:: Stored data entries ::
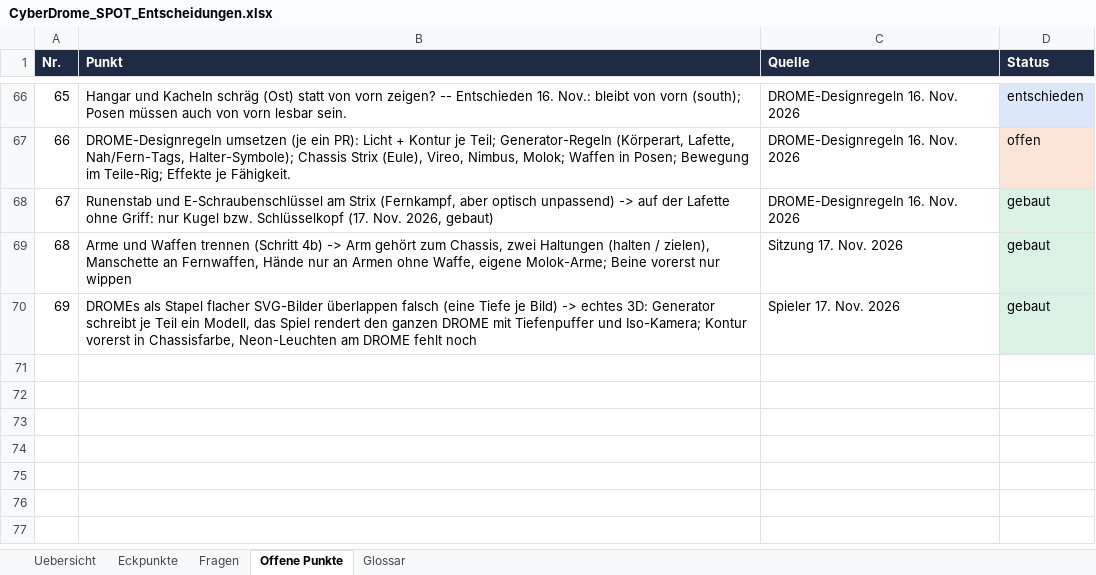
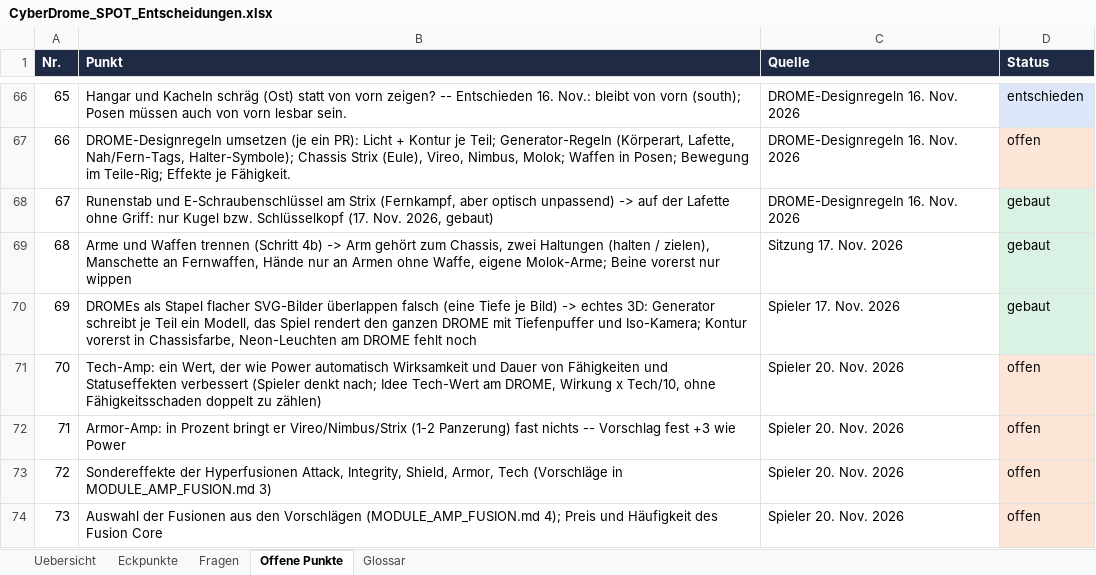
Before and after one commit to Longuspong/CyberDrome, an Excel workbook: docs/spot/CyberDrome_SPOT_Entscheidungen.xlsx, sheet Offene Punkte, drawn as a sheet; only a part is shown, gaps mark what is left out; values as stored, in another font and other column widths than the file's, no borders; the diff names each change by its address in the sheet, - before the commit and + after, or states it on an @@ line.

```diff
--- a/docs/spot/CyberDrome_SPOT_Entscheidungen.xlsx (sheet Offene Punkte)
+++ b/docs/spot/CyberDrome_SPOT_Entscheidungen.xlsx (sheet Offene Punkte)
+row 71: 70 | Tech-Amp: ein Wert, der wie Power automatisch Wirksamkeit und Dauer von Fähigkeiten und Statuseffekten verbessert (Spieler denkt nach; Idee Tech-Wert am DROME, Wirkung x Tech/10, ohne Fähigkeitsschaden doppelt zu zählen) | Spieler 20. Nov. 2026 | offen
+row 72: 71 | Armor-Amp: in Prozent bringt er Vireo/Nimbus/Strix (1-2 Panzerung) fast nichts -- Vorschlag fest +3 wie Power | Spieler 20. Nov. 2026 | offen
+row 73: 72 | Sondereffekte der Hyperfusionen Attack, Integrity, Shield, Armor, Tech (Vorschläge in MODULE_AMP_FUSION.md 3) | Spieler 20. Nov. 2026 | offen
+row 74: 73 | Auswahl der Fusionen aus den Vorschlägen (MODULE_AMP_FUSION.md 4); Preis und Häufigkeit des Fusion Core | Spieler 20. Nov. 2026 | offen
```
Also changed, not shown: sheet Eckpunkte, sheet Glossar, docs/spot/CyberDrome_SPOT_Balance.xlsx, docs/spot/CyberDrome_SPOT_Module.xlsx, 5 other files.
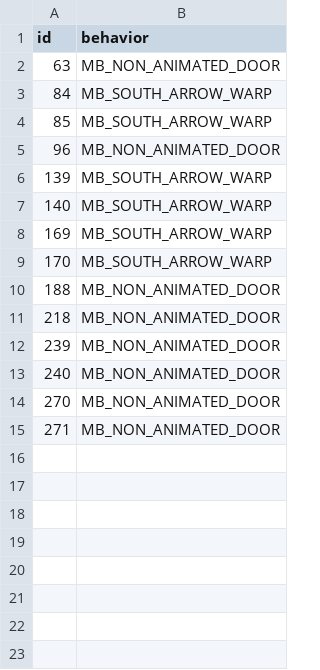
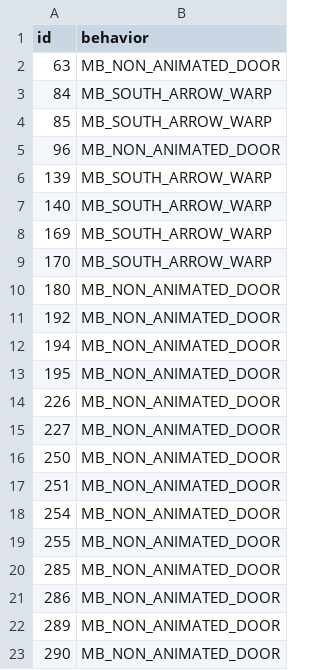
Before and after one commit to zpphxd/pokemon-ichor, a CSV file: data/tilesets/secondary/oikia/porytiles_src/attributes.csv, drawn as a sheet.

```diff
--- a/data/tilesets/secondary/oikia/porytiles_src/attributes.csv
+++ b/data/tilesets/secondary/oikia/porytiles_src/attributes.csv
@@ -9,7 +9,15 @@ id,behavior
 170,MB_SOUTH_ARROW_WARP
-188,MB_NON_ANIMATED_DOOR
-218,MB_NON_ANIMATED_DOOR
-239,MB_NON_ANIMATED_DOOR
-240,MB_NON_ANIMATED_DOOR
-270,MB_NON_ANIMATED_DOOR
-271,MB_NON_ANIMATED_DOOR
+180,MB_NON_ANIMATED_DOOR
+192,MB_NON_ANIMATED_DOOR
+194,MB_NON_ANIMATED_DOOR
+195,MB_NON_ANIMATED_DOOR
+226,MB_NON_ANIMATED_DOOR
+227,MB_NON_ANIMATED_DOOR
+250,MB_NON_ANIMATED_DOOR
+251,MB_NON_ANIMATED_DOOR
+254,MB_NON_ANIMATED_DOOR
+255,MB_NON_ANIMATED_DOOR
+285,MB_NON_ANIMATED_DOOR
+286,MB_NON_ANIMATED_DOOR
+289,MB_NON_ANIMATED_DOOR
+290,MB_NON_ANIMATED_DOOR
```
Also changed, not shown: 15 other files.
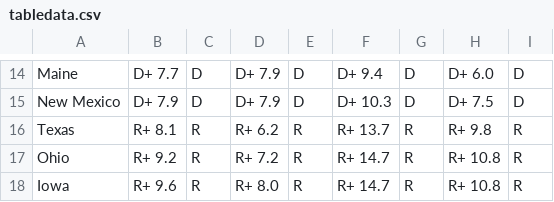
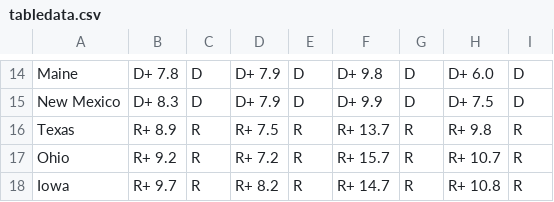
Before and after one commit to TheBreakdownPoint/Election-Prediction-2024, a CSV file: tabledata.csv, drawn as a sheet; only a part is shown, gaps mark what is left out; the diff covers the shown part only; the diff names each change by its address in the sheet, - before the commit and + after, or states it on an @@ line.

```diff
--- a/tabledata.csv
+++ b/tabledata.csv
-B14: D+ 7.7
+B14: D+ 7.8
-F14: D+ 9.4
+F14: D+ 9.8
-B15: D+ 7.9
+B15: D+ 8.3
-F15: D+ 10.3
+F15: D+ 9.9
-B16: R+ 8.1
+B16: R+ 8.9
-D16: R+ 6.2
+D16: R+ 7.5
-F17: R+ 14.7
+F17: R+ 15.7
-H17: R+ 10.8
+H17: R+ 10.7
-B18: R+ 9.6
+B18: R+ 9.7
-D18: R+ 8.0
+D18: R+ 8.2
```
Also changed, not shown: 2 added rows, 2 removed rows and 30 edited cells elsewhere in this file, electoralmap.csv, electoralmapnotossup.csv, 7 other files.
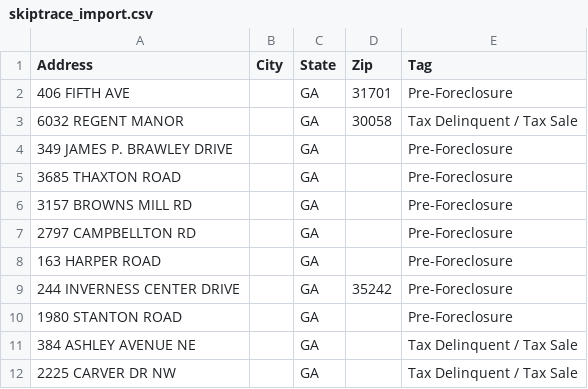
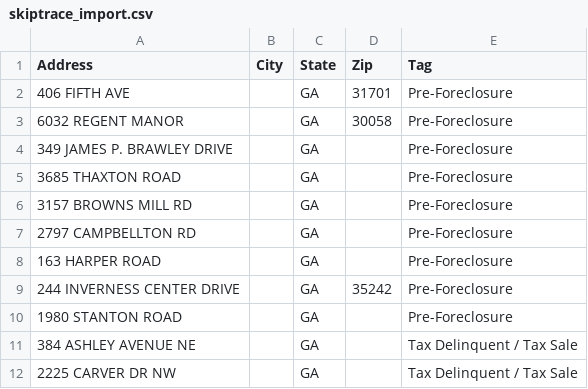
Before and after one commit to terrellkday/Fulton-Leads-Scraper, a CSV file: dashboard/skiptrace_import.csv, drawn as a sheet.

```diff
--- a/dashboard/skiptrace_import.csv
+++ b/dashboard/skiptrace_import.csv
@@ -2,3 +2,3 @@ Address,City,State,Zip,Tag
 406 FIFTH AVE,,GA,31701,Pre-Foreclosure
-6032 REGENT MANOR,,GA,30058,Tax Delinquent / Tax Sale
+6032 REGENT MANOR,,GA,30058,Pre-Foreclosure
 349 JAMES P. BRAWLEY DRIVE,,GA,,Pre-Foreclosure
```
Also changed, not shown: dashboard/ghl_leads.csv, data/ghl_leads.csv, 7 other files.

:: TASK ITEM ::
Set down all of the entries exactly as they stand, without any image.

:: EXERCISE RESPONSE ::
Before and after one commit to Longuspong/CyberDrome, an Excel workbook: docs/spot/CyberDrome_SPOT_Entscheidungen.xlsx, sheet Offene Punkte, drawn as a sheet; only a part is shown, gaps mark what is left out; values as stored, in another font and other column widths than the file's, no borders; the diff names each change by its address in the sheet, - before the commit and + after, or states it on an @@ line.

```diff
--- a/docs/spot/CyberDrome_SPOT_Entscheidungen.xlsx (sheet Offene Punkte)
+++ b/docs/spot/CyberDrome_SPOT_Entscheidungen.xlsx (sheet Offene Punkte)
+row 71: 70 | Tech-Amp: ein Wert, der wie Power automatisch Wirksamkeit und Dauer von Fähigkeiten und Statuseffekten verbessert (Spieler denkt nach; Idee Tech-Wert am DROME, Wirkung x Tech/10, ohne Fähigkeitsschaden doppelt zu zählen) | Spieler 20. Nov. 2026 | offen
+row 72: 71 | Armor-Amp: in Prozent bringt er Vireo/Nimbus/Strix (1-2 Panzerung) fast nichts -- Vorschlag fest +3 wie Power | Spieler 20. Nov. 2026 | offen
+row 73: 72 | Sondereffekte der Hyperfusionen Attack, Integrity, Shield, Armor, Tech (Vorschläge in MODULE_AMP_FUSION.md 3) | Spieler 20. Nov. 2026 | offen
+row 74: 73 | Auswahl der Fusionen aus den Vorschlägen (MODULE_AMP_FUSION.md 4); Preis und Häufigkeit des Fusion Core | Spieler 20. Nov. 2026 | offen
```
Also changed, not shown: sheet Eckpunkte, sheet Glossar, docs/spot/CyberDrome_SPOT_Balance.xlsx, docs/spot/CyberDrome_SPOT_Module.xlsx, 5 other files.
Before and after one commit to zpphxd/pokemon-ichor, a CSV file: data/tilesets/secondary/oikia/porytiles_src/attributes.csv, drawn as a sheet.

```diff
--- a/data/tilesets/secondary/oikia/porytiles_src/attributes.csv
+++ b/data/tilesets/secondary/oikia/porytiles_src/attributes.csv
@@ -9,7 +9,15 @@ id,behavior
 170,MB_SOUTH_ARROW_WARP
-188,MB_NON_ANIMATED_DOOR
-218,MB_NON_ANIMATED_DOOR
-239,MB_NON_ANIMATED_DOOR
-240,MB_NON_ANIMATED_DOOR
-270,MB_NON_ANIMATED_DOOR
-271,MB_NON_ANIMATED_DOOR
+180,MB_NON_ANIMATED_DOOR
+192,MB_NON_ANIMATED_DOOR
+194,MB_NON_ANIMATED_DOOR
+195,MB_NON_ANIMATED_DOOR
+226,MB_NON_ANIMATED_DOOR
+227,MB_NON_ANIMATED_DOOR
+250,MB_NON_ANIMATED_DOOR
+251,MB_NON_ANIMATED_DOOR
+254,MB_NON_ANIMATED_DOOR
+255,MB_NON_ANIMATED_DOOR
+285,MB_NON_ANIMATED_DOOR
+286,MB_NON_ANIMATED_DOOR
+289,MB_NON_ANIMATED_DOOR
+290,MB_NON_ANIMATED_DOOR
```
Also changed, not shown: 15 other files.
Before and after one commit to TheBreakdownPoint/Election-Prediction-2024, a CSV file: tabledata.csv, drawn as a sheet; only a part is shown, gaps mark what is left out; the diff covers the shown part only; the diff names each change by its address in the sheet, - before the commit and + after, or states it on an @@ line.

```diff
--- a/tabledata.csv
+++ b/tabledata.csv
-B14: D+ 7.7
+B14: D+ 7.8
-F14: D+ 9.4
+F14: D+ 9.8
-B15: D+ 7.9
+B15: D+ 8.3
-F15: D+ 10.3
+F15: D+ 9.9
-B16: R+ 8.1
+B16: R+ 8.9
-D16: R+ 6.2
+D16: R+ 7.5
-F17: R+ 14.7
+F17: R+ 15.7
-H17: R+ 10.8
+H17: R+ 10.7
-B18: R+ 9.6
+B18: R+ 9.7
-D18: R+ 8.0
+D18: R+ 8.2
```
Also changed, not shown: 2 added rows, 2 removed rows and 30 edited cells elsewhere in this file, electoralmap.csv, electoralmapnotossup.csv, 7 other files.
Before and after one commit to terrellkday/Fulton-Leads-Scraper, a CSV file: dashboard/skiptrace_import.csv, drawn as a sheet.

```diff
--- a/dashboard/skiptrace_import.csv
+++ b/dashboard/skiptrace_import.csv
@@ -2,3 +2,3 @@ Address,City,State,Zip,Tag
 406 FIFTH AVE,,GA,31701,Pre-Foreclosure
-6032 REGENT MANOR,,GA,30058,Tax Delinquent / Tax Sale
+6032 REGENT MANOR,,GA,30058,Pre-Foreclosure
 349 JAMES P. BRAWLEY DRIVE,,GA,,Pre-Foreclosure
```
Also changed, not shown: dashboard/ghl_leads.csv, data/ghl_leads.csv, 7 other files.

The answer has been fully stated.